# [Task objective]
Where does the word "onClick" occur in the material? Copy each line that has it.

====

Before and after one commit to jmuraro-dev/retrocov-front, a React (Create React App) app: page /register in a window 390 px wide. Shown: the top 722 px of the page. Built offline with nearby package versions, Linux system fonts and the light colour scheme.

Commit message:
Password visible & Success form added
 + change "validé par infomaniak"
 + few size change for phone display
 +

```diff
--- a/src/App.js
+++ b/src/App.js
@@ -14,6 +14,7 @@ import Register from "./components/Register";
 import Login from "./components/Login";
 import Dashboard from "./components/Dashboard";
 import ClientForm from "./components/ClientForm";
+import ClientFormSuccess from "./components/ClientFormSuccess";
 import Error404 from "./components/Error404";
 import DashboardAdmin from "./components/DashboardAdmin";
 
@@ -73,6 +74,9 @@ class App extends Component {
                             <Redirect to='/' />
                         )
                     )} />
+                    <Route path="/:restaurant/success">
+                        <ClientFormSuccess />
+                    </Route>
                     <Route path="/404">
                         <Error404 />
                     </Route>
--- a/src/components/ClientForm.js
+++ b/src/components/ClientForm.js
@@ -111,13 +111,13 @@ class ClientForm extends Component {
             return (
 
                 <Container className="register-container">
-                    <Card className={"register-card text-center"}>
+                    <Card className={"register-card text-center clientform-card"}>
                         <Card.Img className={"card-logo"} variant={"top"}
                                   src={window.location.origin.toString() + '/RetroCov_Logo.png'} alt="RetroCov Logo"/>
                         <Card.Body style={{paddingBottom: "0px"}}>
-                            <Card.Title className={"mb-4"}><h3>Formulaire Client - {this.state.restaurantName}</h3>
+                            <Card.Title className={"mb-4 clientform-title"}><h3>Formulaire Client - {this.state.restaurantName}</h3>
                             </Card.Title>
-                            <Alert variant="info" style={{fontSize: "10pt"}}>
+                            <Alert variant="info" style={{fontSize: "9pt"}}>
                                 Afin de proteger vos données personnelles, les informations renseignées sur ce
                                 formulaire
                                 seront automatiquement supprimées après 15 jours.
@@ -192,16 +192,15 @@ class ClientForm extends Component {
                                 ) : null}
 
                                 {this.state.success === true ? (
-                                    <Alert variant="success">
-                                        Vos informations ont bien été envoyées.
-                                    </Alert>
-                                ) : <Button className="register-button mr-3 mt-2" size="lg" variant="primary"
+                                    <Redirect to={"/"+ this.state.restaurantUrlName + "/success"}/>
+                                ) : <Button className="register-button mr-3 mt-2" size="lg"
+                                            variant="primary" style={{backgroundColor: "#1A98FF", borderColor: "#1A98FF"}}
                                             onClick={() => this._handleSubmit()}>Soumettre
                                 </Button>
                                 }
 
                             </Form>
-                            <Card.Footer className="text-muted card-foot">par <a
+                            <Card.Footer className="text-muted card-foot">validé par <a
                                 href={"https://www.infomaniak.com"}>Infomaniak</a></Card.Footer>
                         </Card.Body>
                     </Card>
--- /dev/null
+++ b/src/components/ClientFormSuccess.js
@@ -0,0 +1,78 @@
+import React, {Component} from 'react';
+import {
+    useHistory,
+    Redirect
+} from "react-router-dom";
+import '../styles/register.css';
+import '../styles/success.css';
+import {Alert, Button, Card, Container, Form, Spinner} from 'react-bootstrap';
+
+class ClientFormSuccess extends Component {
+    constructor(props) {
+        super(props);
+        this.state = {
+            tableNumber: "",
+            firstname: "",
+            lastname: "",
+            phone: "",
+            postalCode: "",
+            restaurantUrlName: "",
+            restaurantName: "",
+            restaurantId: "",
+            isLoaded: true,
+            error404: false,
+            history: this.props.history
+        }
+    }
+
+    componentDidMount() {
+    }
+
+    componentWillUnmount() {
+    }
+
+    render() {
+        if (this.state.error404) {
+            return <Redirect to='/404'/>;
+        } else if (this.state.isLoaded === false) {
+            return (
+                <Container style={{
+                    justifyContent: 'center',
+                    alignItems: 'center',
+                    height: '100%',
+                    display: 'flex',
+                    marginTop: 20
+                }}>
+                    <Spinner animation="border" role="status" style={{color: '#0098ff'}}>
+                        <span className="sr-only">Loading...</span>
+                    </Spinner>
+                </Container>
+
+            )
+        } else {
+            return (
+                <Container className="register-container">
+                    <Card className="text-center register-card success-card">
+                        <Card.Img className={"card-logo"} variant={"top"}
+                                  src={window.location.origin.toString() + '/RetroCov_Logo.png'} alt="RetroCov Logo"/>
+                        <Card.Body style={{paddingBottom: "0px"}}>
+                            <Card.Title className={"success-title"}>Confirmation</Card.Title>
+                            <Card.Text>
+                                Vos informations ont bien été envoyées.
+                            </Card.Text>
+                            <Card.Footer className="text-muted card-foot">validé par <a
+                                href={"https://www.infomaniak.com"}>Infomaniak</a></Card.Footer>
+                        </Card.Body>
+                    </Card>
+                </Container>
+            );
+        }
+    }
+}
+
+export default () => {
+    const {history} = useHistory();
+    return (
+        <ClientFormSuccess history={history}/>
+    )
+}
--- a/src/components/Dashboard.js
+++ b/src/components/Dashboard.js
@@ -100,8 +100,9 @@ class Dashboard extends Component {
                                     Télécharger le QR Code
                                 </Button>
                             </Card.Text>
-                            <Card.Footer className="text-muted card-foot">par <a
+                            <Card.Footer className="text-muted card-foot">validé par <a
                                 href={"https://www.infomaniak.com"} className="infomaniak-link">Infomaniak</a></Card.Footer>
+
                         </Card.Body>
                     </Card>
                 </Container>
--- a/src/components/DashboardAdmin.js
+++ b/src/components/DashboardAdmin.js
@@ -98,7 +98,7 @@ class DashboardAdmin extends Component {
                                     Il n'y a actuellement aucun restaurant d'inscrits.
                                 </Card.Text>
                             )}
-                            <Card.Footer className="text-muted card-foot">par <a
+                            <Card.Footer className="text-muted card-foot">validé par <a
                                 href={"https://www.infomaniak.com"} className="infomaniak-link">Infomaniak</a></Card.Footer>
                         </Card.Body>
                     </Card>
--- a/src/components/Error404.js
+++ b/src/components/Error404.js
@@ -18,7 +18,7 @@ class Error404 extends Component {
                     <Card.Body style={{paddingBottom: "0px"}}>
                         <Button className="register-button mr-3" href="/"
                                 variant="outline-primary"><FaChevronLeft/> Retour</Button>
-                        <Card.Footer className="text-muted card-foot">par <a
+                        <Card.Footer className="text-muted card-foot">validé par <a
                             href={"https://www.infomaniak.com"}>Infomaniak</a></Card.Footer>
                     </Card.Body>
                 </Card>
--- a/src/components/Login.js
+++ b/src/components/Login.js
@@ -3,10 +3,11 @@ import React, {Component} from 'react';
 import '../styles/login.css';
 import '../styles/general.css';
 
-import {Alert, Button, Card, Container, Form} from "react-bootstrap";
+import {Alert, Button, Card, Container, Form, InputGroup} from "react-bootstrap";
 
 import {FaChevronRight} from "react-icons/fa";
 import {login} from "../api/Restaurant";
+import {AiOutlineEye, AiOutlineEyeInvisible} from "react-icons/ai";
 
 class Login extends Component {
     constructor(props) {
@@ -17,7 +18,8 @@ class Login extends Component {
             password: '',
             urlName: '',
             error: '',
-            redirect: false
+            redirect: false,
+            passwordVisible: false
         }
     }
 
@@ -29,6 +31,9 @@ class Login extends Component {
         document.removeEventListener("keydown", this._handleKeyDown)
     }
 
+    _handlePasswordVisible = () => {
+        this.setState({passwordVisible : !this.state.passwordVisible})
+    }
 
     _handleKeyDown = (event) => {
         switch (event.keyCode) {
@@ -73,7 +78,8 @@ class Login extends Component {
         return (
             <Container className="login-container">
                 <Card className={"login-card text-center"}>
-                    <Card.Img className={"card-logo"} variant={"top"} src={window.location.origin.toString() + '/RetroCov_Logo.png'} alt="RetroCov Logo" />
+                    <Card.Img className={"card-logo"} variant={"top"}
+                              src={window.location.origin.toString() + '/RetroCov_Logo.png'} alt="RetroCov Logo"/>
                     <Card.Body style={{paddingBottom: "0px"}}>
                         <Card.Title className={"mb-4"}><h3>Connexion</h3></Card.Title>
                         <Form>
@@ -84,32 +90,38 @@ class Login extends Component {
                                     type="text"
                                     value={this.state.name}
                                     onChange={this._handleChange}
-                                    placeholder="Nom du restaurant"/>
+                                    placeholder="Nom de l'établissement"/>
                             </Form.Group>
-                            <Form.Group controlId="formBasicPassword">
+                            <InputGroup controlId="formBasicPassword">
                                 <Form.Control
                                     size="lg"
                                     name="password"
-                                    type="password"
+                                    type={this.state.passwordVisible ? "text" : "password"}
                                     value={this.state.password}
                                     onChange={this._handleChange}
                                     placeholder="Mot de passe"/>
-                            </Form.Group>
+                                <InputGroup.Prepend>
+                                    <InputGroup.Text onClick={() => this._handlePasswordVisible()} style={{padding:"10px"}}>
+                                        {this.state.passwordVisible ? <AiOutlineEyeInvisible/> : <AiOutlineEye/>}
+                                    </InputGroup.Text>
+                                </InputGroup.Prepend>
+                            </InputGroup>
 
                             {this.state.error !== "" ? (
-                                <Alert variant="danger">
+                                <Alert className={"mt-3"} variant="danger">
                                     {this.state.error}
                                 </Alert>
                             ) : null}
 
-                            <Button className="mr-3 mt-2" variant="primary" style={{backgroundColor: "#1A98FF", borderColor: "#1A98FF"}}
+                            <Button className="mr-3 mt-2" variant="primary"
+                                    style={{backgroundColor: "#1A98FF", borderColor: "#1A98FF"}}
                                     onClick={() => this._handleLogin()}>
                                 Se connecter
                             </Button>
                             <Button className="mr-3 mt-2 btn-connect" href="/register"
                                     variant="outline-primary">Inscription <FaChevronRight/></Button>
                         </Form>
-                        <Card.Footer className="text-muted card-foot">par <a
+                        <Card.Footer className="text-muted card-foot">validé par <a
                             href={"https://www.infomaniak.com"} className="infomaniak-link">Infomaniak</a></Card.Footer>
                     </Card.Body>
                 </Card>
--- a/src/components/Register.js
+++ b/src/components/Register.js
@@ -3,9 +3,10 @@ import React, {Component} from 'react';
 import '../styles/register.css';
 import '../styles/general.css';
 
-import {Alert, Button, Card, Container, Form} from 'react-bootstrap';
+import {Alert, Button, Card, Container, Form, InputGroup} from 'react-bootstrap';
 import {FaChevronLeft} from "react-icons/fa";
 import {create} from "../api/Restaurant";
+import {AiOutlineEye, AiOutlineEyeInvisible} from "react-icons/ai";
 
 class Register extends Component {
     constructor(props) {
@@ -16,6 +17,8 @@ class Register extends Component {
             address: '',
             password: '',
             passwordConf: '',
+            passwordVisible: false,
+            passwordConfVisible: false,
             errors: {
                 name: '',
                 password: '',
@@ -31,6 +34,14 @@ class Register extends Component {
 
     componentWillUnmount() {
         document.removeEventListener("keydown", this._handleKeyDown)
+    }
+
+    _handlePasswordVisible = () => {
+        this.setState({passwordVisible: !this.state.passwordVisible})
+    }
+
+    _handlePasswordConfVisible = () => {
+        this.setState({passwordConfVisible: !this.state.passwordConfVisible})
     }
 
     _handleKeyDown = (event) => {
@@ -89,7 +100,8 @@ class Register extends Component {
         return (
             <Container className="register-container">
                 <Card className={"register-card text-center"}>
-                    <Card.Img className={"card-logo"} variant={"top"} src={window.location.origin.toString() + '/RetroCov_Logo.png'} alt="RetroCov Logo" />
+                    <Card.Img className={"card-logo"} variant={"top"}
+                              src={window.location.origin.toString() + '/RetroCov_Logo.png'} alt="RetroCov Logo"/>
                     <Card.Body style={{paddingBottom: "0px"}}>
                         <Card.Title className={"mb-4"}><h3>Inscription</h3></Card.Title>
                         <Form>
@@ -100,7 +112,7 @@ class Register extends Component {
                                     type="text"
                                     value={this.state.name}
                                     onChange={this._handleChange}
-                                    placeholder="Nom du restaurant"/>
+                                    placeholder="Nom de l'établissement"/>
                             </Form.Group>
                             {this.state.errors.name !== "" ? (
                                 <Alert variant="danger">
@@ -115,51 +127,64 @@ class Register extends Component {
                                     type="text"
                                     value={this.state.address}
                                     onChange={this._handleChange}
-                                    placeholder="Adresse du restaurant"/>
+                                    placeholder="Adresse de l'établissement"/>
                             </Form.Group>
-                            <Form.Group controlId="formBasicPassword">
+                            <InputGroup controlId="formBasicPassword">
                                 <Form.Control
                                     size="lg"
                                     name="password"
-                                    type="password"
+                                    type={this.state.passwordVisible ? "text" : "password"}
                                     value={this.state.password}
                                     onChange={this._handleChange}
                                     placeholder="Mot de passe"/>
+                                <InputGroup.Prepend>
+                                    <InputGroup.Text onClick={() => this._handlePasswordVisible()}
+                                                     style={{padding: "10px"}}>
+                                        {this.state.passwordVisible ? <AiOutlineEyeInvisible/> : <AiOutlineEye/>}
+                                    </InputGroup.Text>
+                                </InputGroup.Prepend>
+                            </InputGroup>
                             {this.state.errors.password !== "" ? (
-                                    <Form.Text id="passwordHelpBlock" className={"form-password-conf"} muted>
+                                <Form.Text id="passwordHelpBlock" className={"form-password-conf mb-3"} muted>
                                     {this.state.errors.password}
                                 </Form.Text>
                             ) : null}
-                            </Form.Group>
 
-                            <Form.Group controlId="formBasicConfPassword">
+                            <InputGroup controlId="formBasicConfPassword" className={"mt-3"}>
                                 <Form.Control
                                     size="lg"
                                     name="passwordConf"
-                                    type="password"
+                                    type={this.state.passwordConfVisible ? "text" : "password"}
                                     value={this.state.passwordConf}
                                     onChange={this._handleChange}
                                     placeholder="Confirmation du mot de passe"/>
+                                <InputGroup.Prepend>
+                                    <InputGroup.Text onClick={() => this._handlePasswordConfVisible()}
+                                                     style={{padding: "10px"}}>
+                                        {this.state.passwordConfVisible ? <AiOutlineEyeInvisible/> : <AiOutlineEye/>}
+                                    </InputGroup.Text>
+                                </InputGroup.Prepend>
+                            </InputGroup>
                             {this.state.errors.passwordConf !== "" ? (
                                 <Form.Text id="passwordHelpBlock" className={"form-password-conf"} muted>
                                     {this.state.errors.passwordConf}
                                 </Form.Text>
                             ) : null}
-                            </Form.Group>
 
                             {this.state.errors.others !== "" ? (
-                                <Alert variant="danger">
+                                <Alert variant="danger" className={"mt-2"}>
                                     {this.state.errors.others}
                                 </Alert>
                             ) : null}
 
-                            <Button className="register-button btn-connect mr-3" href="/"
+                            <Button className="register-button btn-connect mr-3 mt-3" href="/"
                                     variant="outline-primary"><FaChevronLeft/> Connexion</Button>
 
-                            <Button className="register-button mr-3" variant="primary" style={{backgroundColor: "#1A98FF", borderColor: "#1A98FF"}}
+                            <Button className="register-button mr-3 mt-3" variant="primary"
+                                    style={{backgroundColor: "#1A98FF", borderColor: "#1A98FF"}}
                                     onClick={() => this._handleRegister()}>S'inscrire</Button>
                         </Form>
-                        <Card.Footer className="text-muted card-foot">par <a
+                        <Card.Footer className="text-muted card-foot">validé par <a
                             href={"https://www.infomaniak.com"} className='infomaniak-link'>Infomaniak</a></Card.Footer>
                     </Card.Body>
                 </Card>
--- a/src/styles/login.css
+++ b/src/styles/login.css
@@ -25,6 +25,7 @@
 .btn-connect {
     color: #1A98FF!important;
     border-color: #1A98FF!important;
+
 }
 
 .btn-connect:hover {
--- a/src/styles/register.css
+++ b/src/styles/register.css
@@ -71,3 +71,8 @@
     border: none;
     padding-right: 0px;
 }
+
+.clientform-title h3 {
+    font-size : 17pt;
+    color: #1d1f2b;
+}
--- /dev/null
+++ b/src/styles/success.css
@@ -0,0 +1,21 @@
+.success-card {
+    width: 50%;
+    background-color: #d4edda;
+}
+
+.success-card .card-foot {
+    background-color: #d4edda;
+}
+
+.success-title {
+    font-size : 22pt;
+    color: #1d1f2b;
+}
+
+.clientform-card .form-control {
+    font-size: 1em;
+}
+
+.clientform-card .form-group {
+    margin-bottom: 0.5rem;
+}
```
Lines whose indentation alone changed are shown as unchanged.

====

# [Solution to this exercise]
                                             onClick={() => this._handleSubmit()}>Soumettre
+                                    <InputGroup.Text onClick={() => this._handlePasswordVisible()} style={{padding:"10px"}}>
                                     onClick={() => this._handleLogin()}>
+                                    <InputGroup.Text onClick={() => this._handlePasswordVisible()}
+                                    <InputGroup.Text onClick={() => this._handlePasswordConfVisible()}
                                     onClick={() => this._handleRegister()}>S'inscrire</Button>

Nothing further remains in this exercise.